Dragan Karolic was born in Belgrade, Serbia,
where he started his studies in flute, voice and
piano. Very early he discovered his affinity for
early music, and this encouraged him to continue
his education in Rome, Vienna and London. After
he graduated with high honors, Mr. Karolic participated
in numerous master classes, with world-wide famous
artists such as (voice) E. Kirkby, D. Thomas, K.
Mertens, B. Schlick, H. v. d. Kamp, J. Feldman,
I. Poulenard, (transverse flute) L. Beznosiuk, K.
Hünteler, W. Hazelzet, B. Kuijken, (recorder) H.
M. Linde, C. Pehrsson and N. Hadden.
Until 1991, when he permanently moved to live and
work in Germany , he was a member of the early music
ensembles Renaissance (1979-1991), Musica Antiqua
Belgrade (1984-1989) and Baroque Consort (1986-1991).
During 1989 he cooperated with the Elisabethan Consort,
London, under the direction of Robert Spencer. Mr.
Karolic was the co-founder of the Belgrade Early
Music Festival in 1991, as well as the Studio

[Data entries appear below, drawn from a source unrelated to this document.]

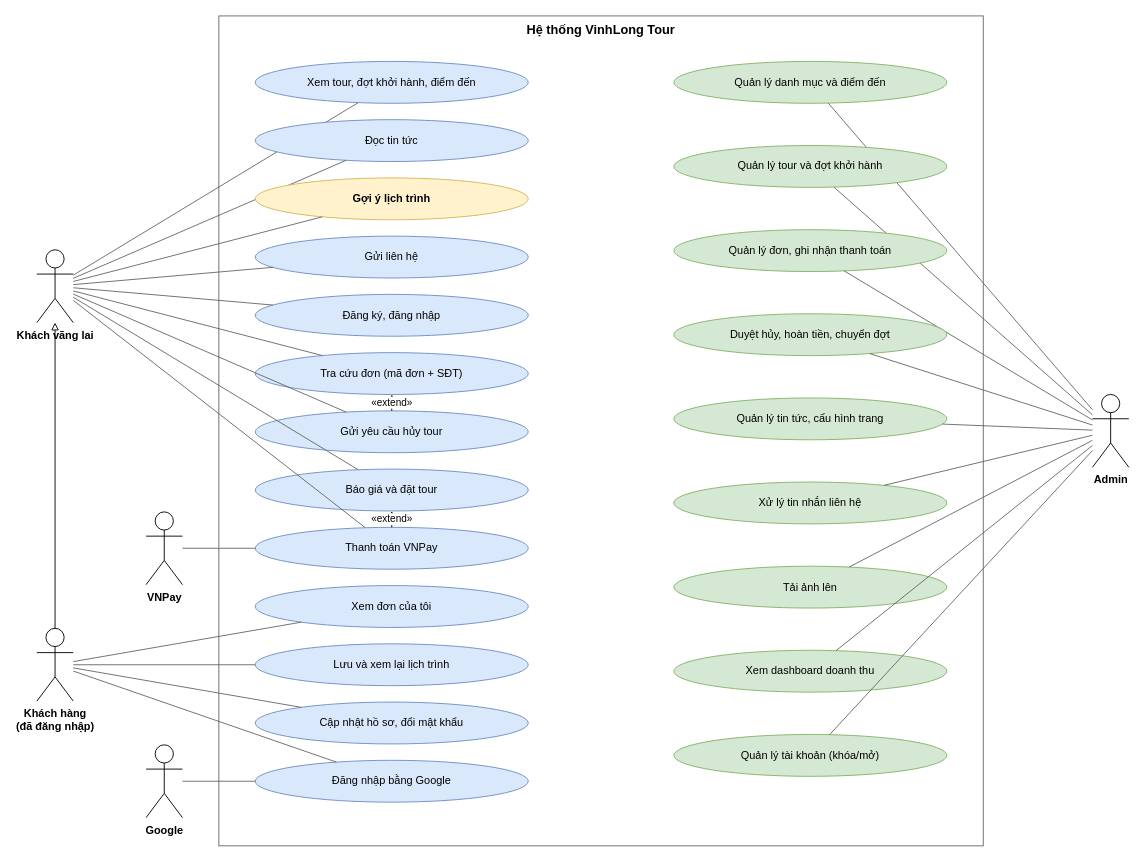
This is docs/diagrams/use-case.drawio from phdinh254/vinhlong-travel, a draw.io file, before an edit. Source tidied: cells renumbered, new cells numbered last; positions are measured from the earlier drawing's top-left corner, leaving out a move shared by most shapes. Both pictures are drawn from the tidied source at 91%, with x=0, y=0 at pixel (36, 15).
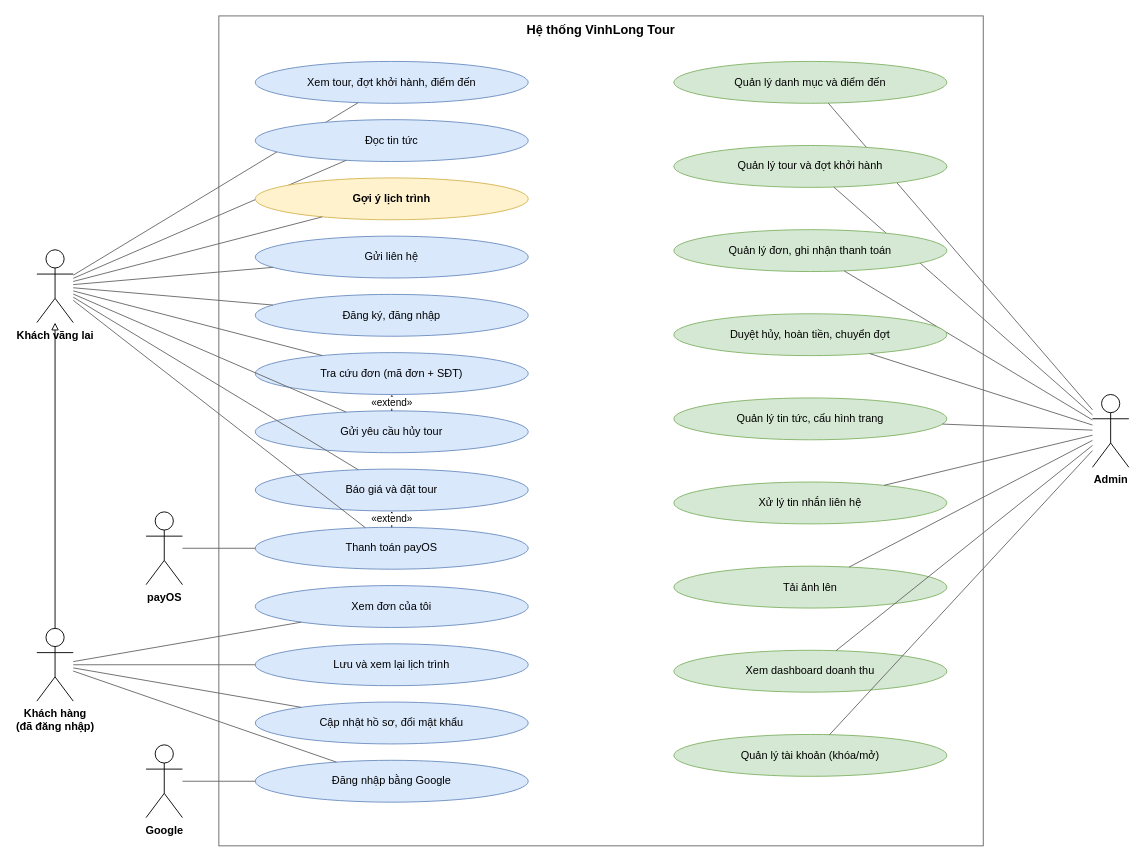
The same diagram, later.

The edit, as a diff of the source:
```diff
@@
-    <mxCell id="6" value="VNPay" style="shape=umlActor;verticalLabelPosition=bottom;verticalAlign=top;html=1;outlineConnect=0;fontStyle=1;" parent="1" vertex="1">
+    <mxCell id="6" value="payOS" style="shape=umlActor;verticalLabelPosition=bottom;verticalAlign=top;html=1;outlineConnect=0;fontStyle=1;" parent="1" vertex="1">
       <mxGeometry x="120" y="545" width="40" height="80" as="geometry" />
     </mxCell>
@@
-    <mxCell id="25" value="Thanh toán VNPay" style="ellipse;whiteSpace=wrap;html=1;fillColor=#dae8fc;strokeColor=#6c8ebf;fontSize=12;" parent="1" vertex="1">
+    <mxCell id="25" value="Thanh toán payOS" style="ellipse;whiteSpace=wrap;html=1;fillColor=#dae8fc;strokeColor=#6c8ebf;fontSize=12;" parent="1" vertex="1">
       <mxGeometry x="240" y="562" width="300" height="46" as="geometry" />
     </mxCell>
```
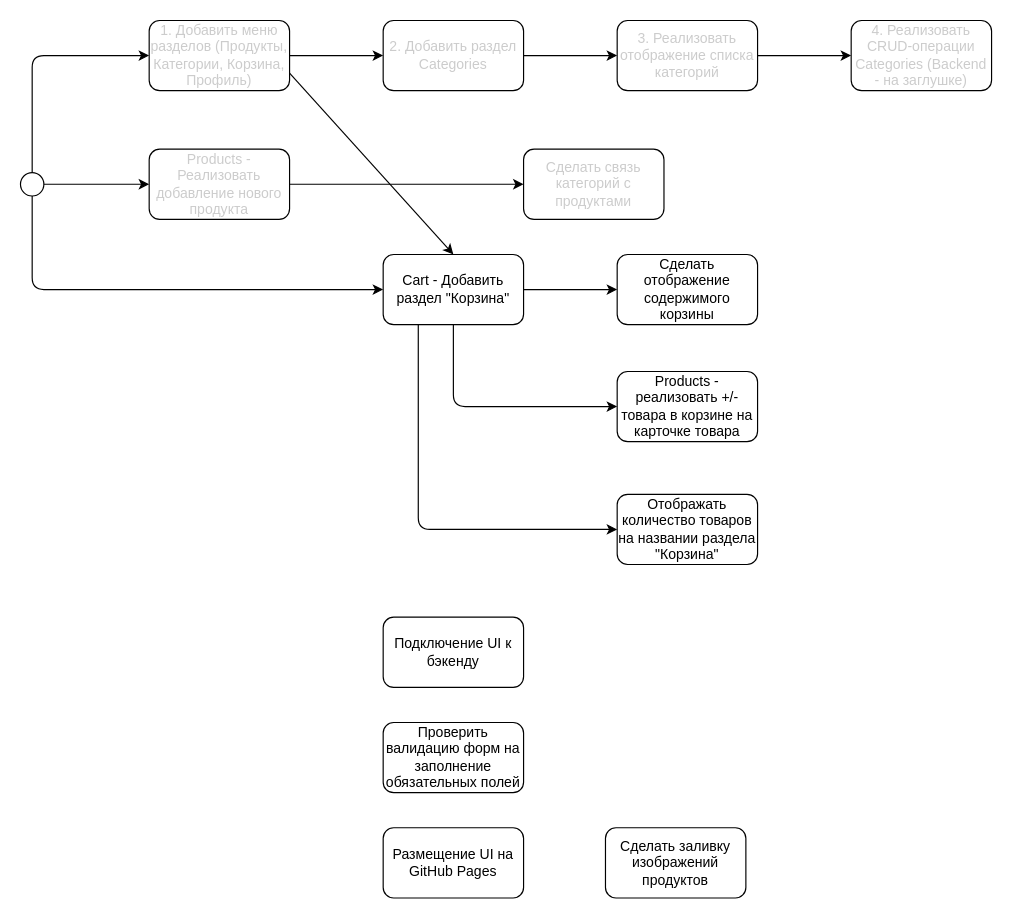
alexanderpono/ponomarenko-alex-otus keeps this draw.io diagram as react-2025-08/react-2025-08-hw16-shop/doc/netGraph.drawio. Above is the earlier version. Source tidied: cells renumbered, new cells numbered last; positions are measured from the earlier drawing's top-left corner, leaving out a move shared by most shapes. Both pictures are drawn from the tidied source at 117%, with x=0, y=0 at pixel (20, 20).
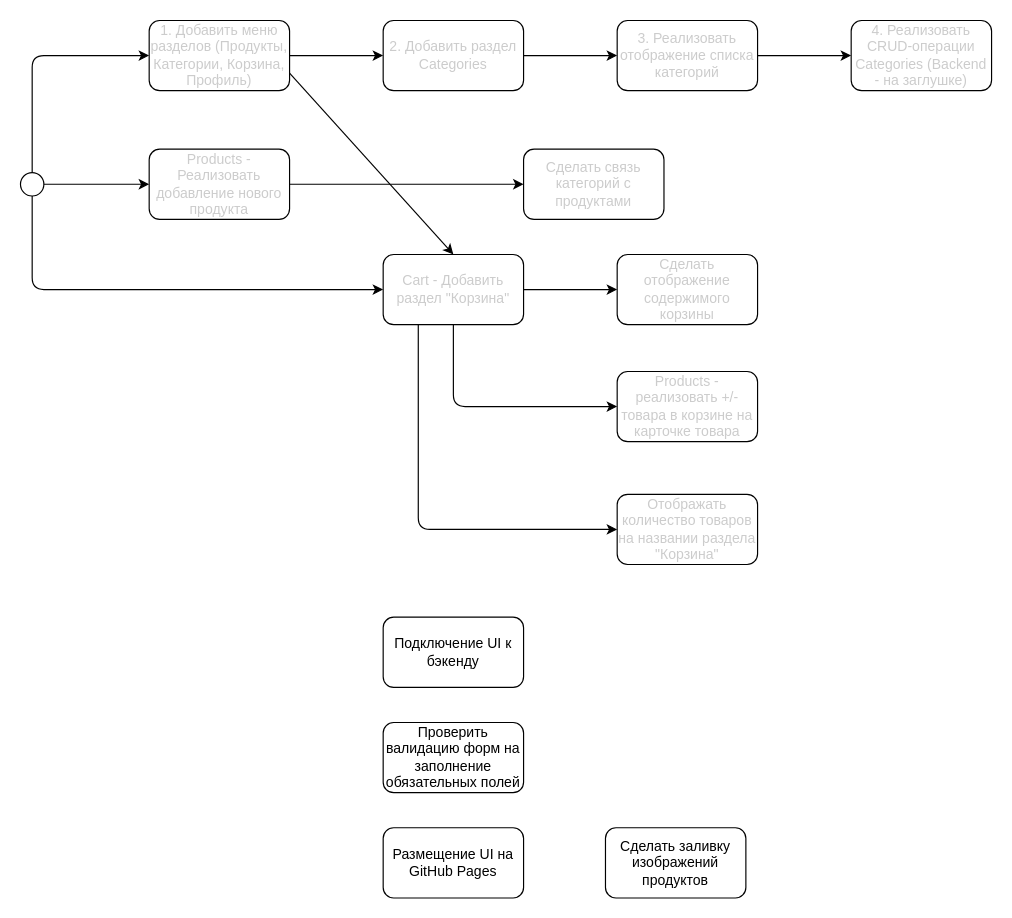
The same page after the edit.

The edit, as a diff of the source:
```diff
@@
-    <mxCell id="14" value="Cart - Добавить раздел &quot;Корзина&quot;" style="rounded=1;whiteSpace=wrap;html=1;" parent="1" vertex="1">
+    <mxCell id="14" value="Cart - Добавить раздел &quot;Корзина&quot;" style="rounded=1;whiteSpace=wrap;html=1;fontColor=#CCCCCC;" parent="1" vertex="1">
       <mxGeometry x="310" y="200" width="120" height="60" as="geometry" />
     </mxCell>
-    <mxCell id="15" value="Сделать отображение содержимого корзины" style="rounded=1;whiteSpace=wrap;html=1;" parent="1" vertex="1">
+    <mxCell id="15" value="Сделать отображение содержимого корзины" style="rounded=1;whiteSpace=wrap;html=1;fontColor=#CCCCCC;" parent="1" vertex="1">
       <mxGeometry x="510" y="200" width="120" height="60" as="geometry" />
     </mxCell>
-    <mxCell id="16" value="&lt;span style=&quot;color: rgb(0, 0, 0);&quot;&gt;Products - р&lt;/span&gt;еализовать +/- товара в корзине на карточке товара" style="rounded=1;whiteSpace=wrap;html=1;" parent="1" vertex="1">
+    <mxCell id="16" value="&lt;span style=&quot;&quot;&gt;Products - р&lt;/span&gt;еализовать +/- товара в корзине на карточке товара" style="rounded=1;whiteSpace=wrap;html=1;fontColor=#CCCCCC;" parent="1" vertex="1">
       <mxGeometry x="510" y="300" width="120" height="60" as="geometry" />
     </mxCell>
@@
-    <mxCell id="18" value="Отображать количество товаров на названии раздела &quot;Корзина&quot;" style="rounded=1;whiteSpace=wrap;html=1;" parent="1" vertex="1">
+    <mxCell id="18" value="Отображать количество товаров на названии раздела &quot;Корзина&quot;" style="rounded=1;whiteSpace=wrap;html=1;fontColor=#CCCCCC;" parent="1" vertex="1">
       <mxGeometry x="510" y="405" width="120" height="60" as="geometry" />
     </mxCell>
```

for Early Music. Between 1991 and 1996 he was
a soloist of the Telemann Chamber Orchestra in Blankenburg,
Germany. Since 1997, Dragan Karolic is active as
a vocal soloist and at the same time he teaches
recorder at the Georg
Friedrich Händel Konservatorium in Halle. In
1998 he founded the ensemble "Cantare e sonare",
with whom he recorded a CD
"Bella Italia" (early baroque Italian love songs).
Since 2001 he is a member of the Gewandhaus Chamber
Choir in Leipzig and a regular guest soloist of
the ensemble New
Trinity Baroque, based in Atlanta, USA.
notable appearances Mr. Karolic sung principal bass
role in Stradella´s L´Academia d`Amore, under the
direction of Steven Stubbs in 1999 in Bremen. In 2000
he appeared in a Baroque pasticcio opera, at the Court
Theater built by Friedrich II "the Great" in Potsdam
near Berlin. As soloist and member of ensembles, Dragan
Karolic participated in over a thousand concerts in
the USA, England, France, Belgium, Spain, Italy, Austria,
Germany, Poland, Chech Republic, Bulgaria, Israel,
Syria and Cyprus. He appeared on radio and television
many times, and recorded over a dozen CDs, audio cassettes
and videos. Mr. Karolic is also an active composer
and musicologist, interested in research and editing
of forgotten manuscripts of Baroque composers.